Work item: Write out each record below exactly as it appears, with no pictures.

Material provided:
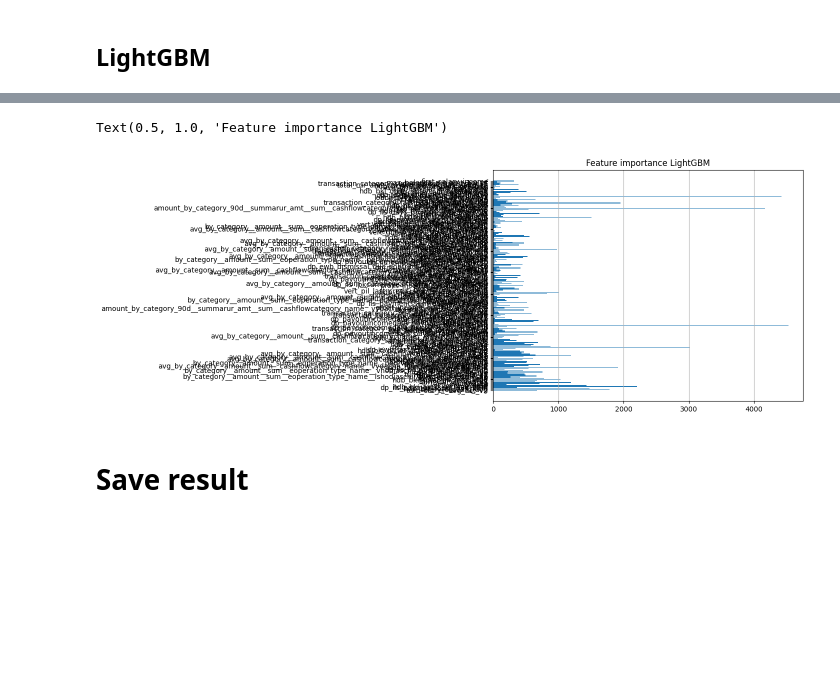
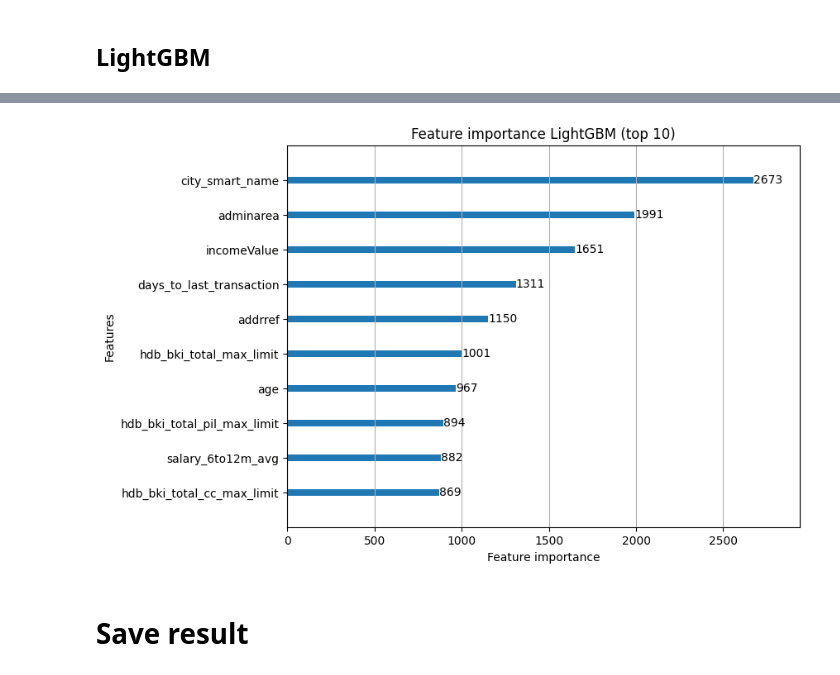
Before and after one commit to ATHigh/Hack_and_Change_2025, a Jupyter notebook: solution.ipynb, the cells around one changed output, grey strips where cells are left out. Cells and saved outputs as stored; diff of their text form; code cells hidden in the pictures; blank space fills up the shorter version.

```diff
--- a/solution.ipynb
+++ b/solution.ipynb
@@ -124,2 +198,9 @@ np.int64(7165273)
 # %%
-imp = SimpleImputer(missing_values=np.nan, strategy='mean')
+cols = test_df.columns
+
+for col in cols:
+    if (train_df[col].nunique() == 3 and None in train_df[col].unique() and train_df[col].dtype != 'object'):
+        train_df[col].fillna(0, inplace=True)
+    elif (train_df[col].dtype == 'float' and train_df[col].nunique() > 3):
+        mean_col = np.mean(train_df[col])
+        train_df[col].fillna(mean_col, inplace=True)
@@ -137,11 +238,11 @@ ValueError: Boolean array expected for the condition, not int64
 def weighted_mean_absolute_error(y_true, y_pred, weights):
     return (weights * np.abs(y_true - y_pred)).mean()
 # %%
-X = train_data.drop(columns=['id', 'dt', 'target', 'w'])
+X = train_df.drop(columns=['id', 'dt', 'target', 'w'])
 object_col = X.select_dtypes(include=['object']).columns
 X[object_col] = X[object_col].astype('category')
-w = train_data['w']
-y = train_data['target']
+w = train_df['w']
+y = train_df['target']
 # %%
 np.log2(X.shape[1])
 # %% [output]
@@ -388,5 +317,5 @@ Best params: {'n_estimators': 1748, 'max_depth': 9, 'num_leaves': 49, 'learning_
 # %%
-lgbm_reg = lightgbm.LGBMRegressor(**study.best_trial.params,random_state=23)
+lgbm_reg = lightgbm.LGBMRegressor(**study.best_trial.params, max_bin=1000, random_state=23)
 # %%
-lgbm_reg.fit(X, np.log1p(y), callbacks=[lightgbm.log_evaluation(period=0)])
+lgbm_reg.fit(X, y, sample_weight=train_df['w'], callbacks=[lightgbm.log_evaluation(period=0)])
 # %% [output]
@@ -405,11 +344,9 @@ LGBMRegressor(colsample_bytree=0.5585772455355233,
 # %%
-plt.figure(figsize=(8,6))
-plt.barh(lgbm_reg.feature_names_in_,lgbm_reg.feature_importances_)
-plt.grid(axis='x')
-plt.title('Feature importance LightGBM')
+lightgbm.plot_importance(lgbm_reg, max_num_features=10, figsize=(8,6))
+plt.title('Feature importance LightGBM (top 10)')
+plt.grid(axis='y')
 # %% [output]
-Text(0.5, 1.0, 'Feature importance LightGBM')
-[figure, old version]
+[figure, new version]
 # %%
 # WMAE = weighted_mean_absolute_error(train_df['target'], train_df['predict'], train_df['w'])
 # print(f"WMAE = {WMAE:.2f}")
```
Also changed, not shown: parts of 28 cells of this notebook, 1 other file.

Completed exercise:
Before and after one commit to ATHigh/Hack_and_Change_2025, a Jupyter notebook: solution.ipynb, the cells around one changed output, grey strips where cells are left out. Cells and saved outputs as stored; diff of their text form; code cells hidden in the pictures; blank space fills up the shorter version.

```diff
--- a/solution.ipynb
+++ b/solution.ipynb
@@ -124,2 +198,9 @@ np.int64(7165273)
 # %%
-imp = SimpleImputer(missing_values=np.nan, strategy='mean')
+cols = test_df.columns
+
+for col in cols:
+    if (train_df[col].nunique() == 3 and None in train_df[col].unique() and train_df[col].dtype != 'object'):
+        train_df[col].fillna(0, inplace=True)
+    elif (train_df[col].dtype == 'float' and train_df[col].nunique() > 3):
+        mean_col = np.mean(train_df[col])
+        train_df[col].fillna(mean_col, inplace=True)
@@ -137,11 +238,11 @@ ValueError: Boolean array expected for the condition, not int64
 def weighted_mean_absolute_error(y_true, y_pred, weights):
     return (weights * np.abs(y_true - y_pred)).mean()
 # %%
-X = train_data.drop(columns=['id', 'dt', 'target', 'w'])
+X = train_df.drop(columns=['id', 'dt', 'target', 'w'])
 object_col = X.select_dtypes(include=['object']).columns
 X[object_col] = X[object_col].astype('category')
-w = train_data['w']
-y = train_data['target']
+w = train_df['w']
+y = train_df['target']
 # %%
 np.log2(X.shape[1])
 # %% [output]
@@ -388,5 +317,5 @@ Best params: {'n_estimators': 1748, 'max_depth': 9, 'num_leaves': 49, 'learning_
 # %%
-lgbm_reg = lightgbm.LGBMRegressor(**study.best_trial.params,random_state=23)
+lgbm_reg = lightgbm.LGBMRegressor(**study.best_trial.params, max_bin=1000, random_state=23)
 # %%
-lgbm_reg.fit(X, np.log1p(y), callbacks=[lightgbm.log_evaluation(period=0)])
+lgbm_reg.fit(X, y, sample_weight=train_df['w'], callbacks=[lightgbm.log_evaluation(period=0)])
 # %% [output]
@@ -405,11 +344,9 @@ LGBMRegressor(colsample_bytree=0.5585772455355233,
 # %%
-plt.figure(figsize=(8,6))
-plt.barh(lgbm_reg.feature_names_in_,lgbm_reg.feature_importances_)
-plt.grid(axis='x')
-plt.title('Feature importance LightGBM')
+lightgbm.plot_importance(lgbm_reg, max_num_features=10, figsize=(8,6))
+plt.title('Feature importance LightGBM (top 10)')
+plt.grid(axis='y')
 # %% [output]
-Text(0.5, 1.0, 'Feature importance LightGBM')
-[figure, old version]
+[figure, new version]
 # %%
 # WMAE = weighted_mean_absolute_error(train_df['target'], train_df['predict'], train_df['w'])
 # print(f"WMAE = {WMAE:.2f}")
```
Also changed, not shown: parts of 28 cells of this notebook, 1 other file.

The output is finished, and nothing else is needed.